The Forgotten Fifteen

How Bury triumphed in British football's worst year

Wayne Entwistle at the family farm in Bury.

Wayne Entwistle

I’ve known Wayne Entwistle for years, since my age was a single digit number. When I was a child, my mum, dad and I would go to Sunday morning services at All Saints church in Elton. Wayne started attending at around the same time as us and I was fascinated when my dad told me that he played for Bury at the same time as my uncle, Brian Williams. Any success that would follow in his second spell at the club, that encompassed 1984/85, wasn’t even mentioned.

The striker, who had perhaps the best season of his career as Bury climbed out of the Fourth Division that year, was making the move into his cooked meat business at the time. It would bring him recognition all over again as he and his branded van became a familiar sight around the town. But he also spotted a gap in the market: the post-Eucharist cooked meat stall.

No sooner had Reverend Nick Carter sent us on our way, telling us to go in peace and serve the Lord, Wayne was enlisting my help to transfer stock from the van to the church hall. There, he’d sell ham and beef and chicken to the congregation who’d gone for a coffee and a chat after the service. It was the only social life that some of the lovely old dears had all week, and as it wound down, we’d make the return journey and refill the van. My payment for the first step on a career ladder in fresh food, which would conclude with a job stacking shelves in the chilled section at Asda Bury, was a pork pie every week.

I’d also got used to seeing Wayne around Bury town centre on Saturday nights when out for a few drinks after games. Writing was the furthest from my mind in those days as I adjusted to losing my job, but I always kept a mental note that he was an intelligent player. If I could think of a project, any project, it would include Wayne in some way.

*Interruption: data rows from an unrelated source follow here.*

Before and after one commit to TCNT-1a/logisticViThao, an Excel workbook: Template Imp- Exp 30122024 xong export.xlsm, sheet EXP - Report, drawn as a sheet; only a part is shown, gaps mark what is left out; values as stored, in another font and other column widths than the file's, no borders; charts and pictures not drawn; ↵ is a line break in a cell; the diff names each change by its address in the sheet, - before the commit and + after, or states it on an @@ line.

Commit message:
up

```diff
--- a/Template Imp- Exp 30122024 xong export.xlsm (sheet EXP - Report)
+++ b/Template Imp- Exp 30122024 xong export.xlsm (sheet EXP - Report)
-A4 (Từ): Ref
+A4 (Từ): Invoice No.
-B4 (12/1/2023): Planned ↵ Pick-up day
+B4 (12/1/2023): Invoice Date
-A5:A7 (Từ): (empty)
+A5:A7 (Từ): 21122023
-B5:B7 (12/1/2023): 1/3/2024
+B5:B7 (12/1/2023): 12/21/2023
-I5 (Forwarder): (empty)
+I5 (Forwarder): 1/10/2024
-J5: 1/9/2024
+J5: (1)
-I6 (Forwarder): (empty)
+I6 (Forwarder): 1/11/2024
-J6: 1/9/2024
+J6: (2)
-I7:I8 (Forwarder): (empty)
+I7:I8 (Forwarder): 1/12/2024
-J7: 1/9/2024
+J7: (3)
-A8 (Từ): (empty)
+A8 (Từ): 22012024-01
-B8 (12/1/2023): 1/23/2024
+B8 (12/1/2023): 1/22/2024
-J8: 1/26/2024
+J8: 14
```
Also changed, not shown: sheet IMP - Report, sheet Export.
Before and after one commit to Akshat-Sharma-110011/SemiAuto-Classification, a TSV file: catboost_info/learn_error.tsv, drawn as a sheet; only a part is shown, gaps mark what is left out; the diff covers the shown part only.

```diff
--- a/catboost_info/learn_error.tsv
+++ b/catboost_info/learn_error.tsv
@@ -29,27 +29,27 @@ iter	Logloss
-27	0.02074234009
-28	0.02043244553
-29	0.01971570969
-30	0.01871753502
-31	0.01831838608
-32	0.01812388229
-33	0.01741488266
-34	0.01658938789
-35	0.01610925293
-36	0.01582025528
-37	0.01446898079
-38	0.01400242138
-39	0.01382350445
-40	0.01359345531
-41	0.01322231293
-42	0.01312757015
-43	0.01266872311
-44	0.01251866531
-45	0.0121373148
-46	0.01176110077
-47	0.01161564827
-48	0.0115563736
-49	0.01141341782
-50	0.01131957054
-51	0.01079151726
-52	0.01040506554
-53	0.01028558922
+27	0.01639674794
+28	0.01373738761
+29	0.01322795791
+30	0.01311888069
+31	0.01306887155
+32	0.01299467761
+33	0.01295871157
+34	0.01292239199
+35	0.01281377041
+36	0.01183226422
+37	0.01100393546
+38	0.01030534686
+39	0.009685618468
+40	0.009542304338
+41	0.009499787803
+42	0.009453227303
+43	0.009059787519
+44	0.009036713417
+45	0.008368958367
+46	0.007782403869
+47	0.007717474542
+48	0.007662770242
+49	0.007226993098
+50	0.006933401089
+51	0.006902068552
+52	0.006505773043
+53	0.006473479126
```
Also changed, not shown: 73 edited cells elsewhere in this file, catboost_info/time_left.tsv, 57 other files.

He revealed how he was introduced to new training techniques which revolutionised his game and how... he had the season of his life

Fortunately, the man I’d known for so long was a key member of the squad in the season I’d decided to concentrate on. His phone number had remained locked into my SIM card so the interview was arranged for a mutually-convenient pub. However, after a long day at work, we swapped the venue at the last minute to an iconic symbol for anyone who grew up in Brandlesholme as I did; the Entwistle’s family farm on Woodhill Road.

We spent two hours in the front room of the farm house as Wayne told me with remarkable candidness the story of his individual 1984/85. He revealed how he was introduced to new training techniques which revolutionised his game and how, for those glorious nine months as the rest of the game was in turmoil, he had the season of his life.

Wayne moved around a lot in his career as he took in spells at Crewe, Wimbledon, Sunderland and Leeds amongst others. But Bury was always home and it’s fitting that it was back at Gigg Lane, the ground where he watched the game as a boy, that it all came good. It was a privilege to hear him speak.